The show hasn’t shied any from how the fact of how Sam’s race informs a radically different lived experience and relationship to power compared to that of his other non-Black colleagues throughout the series’ first episodes; whether it be seen through Sam’s thwarted attempts to secure a loan to save his family’s business of being almost instantly accosted by police officers while walking down a neighborhood street with Bucky, with his status as an Avenger consistently being brought up after the fact as an inadvertent marker of privilege, exonerating him of the default suspicion and antagonism otherwise afforded to other Black men of his ilk. With that in mind, the question of whether Sam is ready to become Captain America inevitably becomes a question of whether America is ready for a Black Captain America and to expand the idea of what, or whom, one considers to represent America.
When the time comes for Sam to assume the mantle of Captain America, one thing is certain: he won’t be Steve Rogers. He couldn’t possibly be, nor should he be. He will be a Captain America that represents the hidden resolve of strength found among the least of us, and in that sense, he will embody the very highest ideal of what one could attempt to aspire in his moment.
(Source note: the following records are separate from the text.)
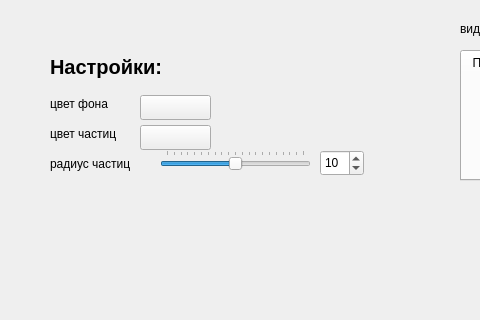
Before: the Qt Designer form src/ms_pro/view/mainwindow.ui in difurka/medical_simulator, drawn with Qt 5; both pictures show x 0 to 480 and y 280 to 600 of the 800 by 600 pixel window.
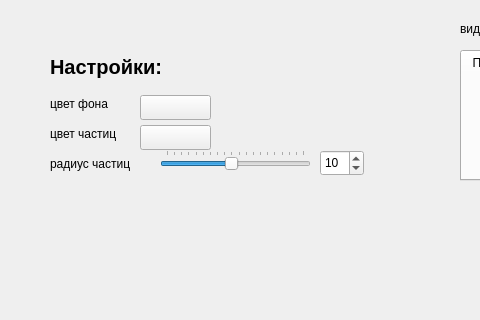
After: the same form once the commit is applied. Custom widgets are drawn as their Qt base class.

```diff
--- a/src/ms_pro/view/mainwindow.ui
+++ b/src/ms_pro/view/mainwindow.ui
@@ -569,7 +569,7 @@
      </size>
     </property>
     <property name="minimum">
-     <number>0</number>
+     <number>1</number>
     </property>
     <property name="maximum">
      <number>20</number>
```
Left out of the diff: 3 changed lines with no effect on the pictures.
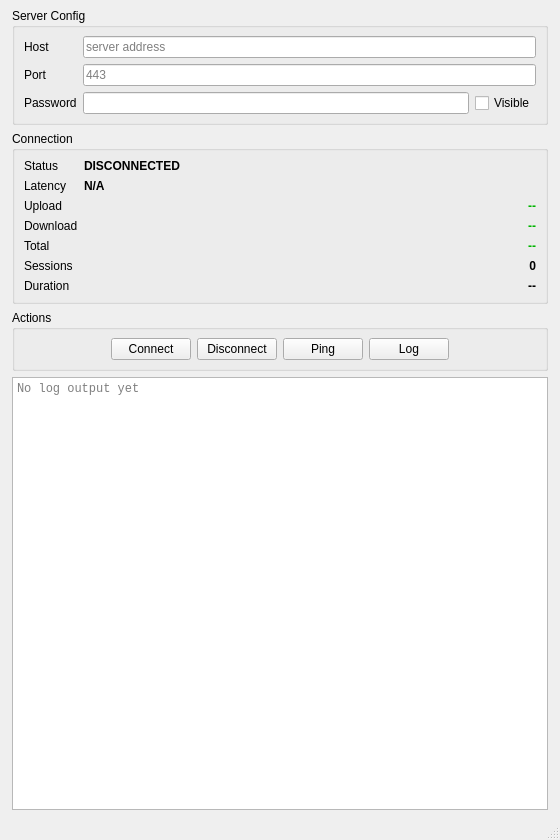
Qt form Client/mainwindow.ui (xyanrch1024/overplus) before a commit.
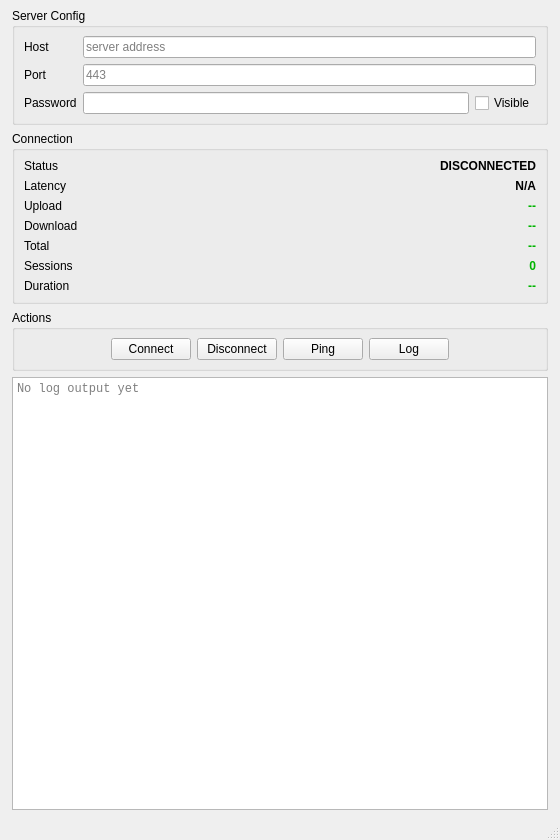
The same form after that commit.

Commit message: feat(client): compact Connection layout, green sessions/duration, right-align all values

Diff of the .ui file:
```diff
--- a/Client/mainwindow.ui
+++ b/Client/mainwindow.ui
@@ -93,7 +93,10 @@
           <font><bold>true</bold></font>
          </property>
          <property name="text"><string>DISCONNECTED</string></property>
-         <property name="minimumWidth"><number>120</number></property>
+          <property name="minimumWidth"><number>80</number></property>
+          <property name="alignment">
+           <set>Qt::AlignRight|Qt::AlignVCenter</set>
+          </property>
         </widget>
        </item>
        <item row="1" column="0">
@@ -108,6 +111,9 @@
           </property>
           <property name="text"><string>N/A</string></property>
           <property name="minimumWidth"><number>80</number></property>
+           <property name="alignment">
+            <set>Qt::AlignRight|Qt::AlignVCenter</set>
+           </property>
          </widget>
         </item>
         <item row="2" column="0">
@@ -174,6 +180,7 @@
            <property name="font">
             <font><bold>true</bold></font>
            </property>
+           <property name="styleSheet"><string>color: rgb(0, 180, 0);</string></property>
            <property name="text"><string>0</string></property>
            <property name="minimumWidth"><number>120</number></property>
            <property name="alignment">
@@ -191,6 +198,7 @@
            <property name="font">
             <font><bold>true</bold></font>
            </property>
+           <property name="styleSheet"><string>color: rgb(0, 180, 0);</string></property>
            <property name="text"><string>--</string></property>
            <property name="minimumWidth"><number>120</number></property>
            <property name="alignment">
```
Left out of the diff: 10 changed lines with no effect on the pictures. Lines whose indentation alone changed are shown as unchanged.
Whether he knows it now or not, Sam will be, in his own words, a new hero. The kind of hero we need, one suited for the times we’re living in.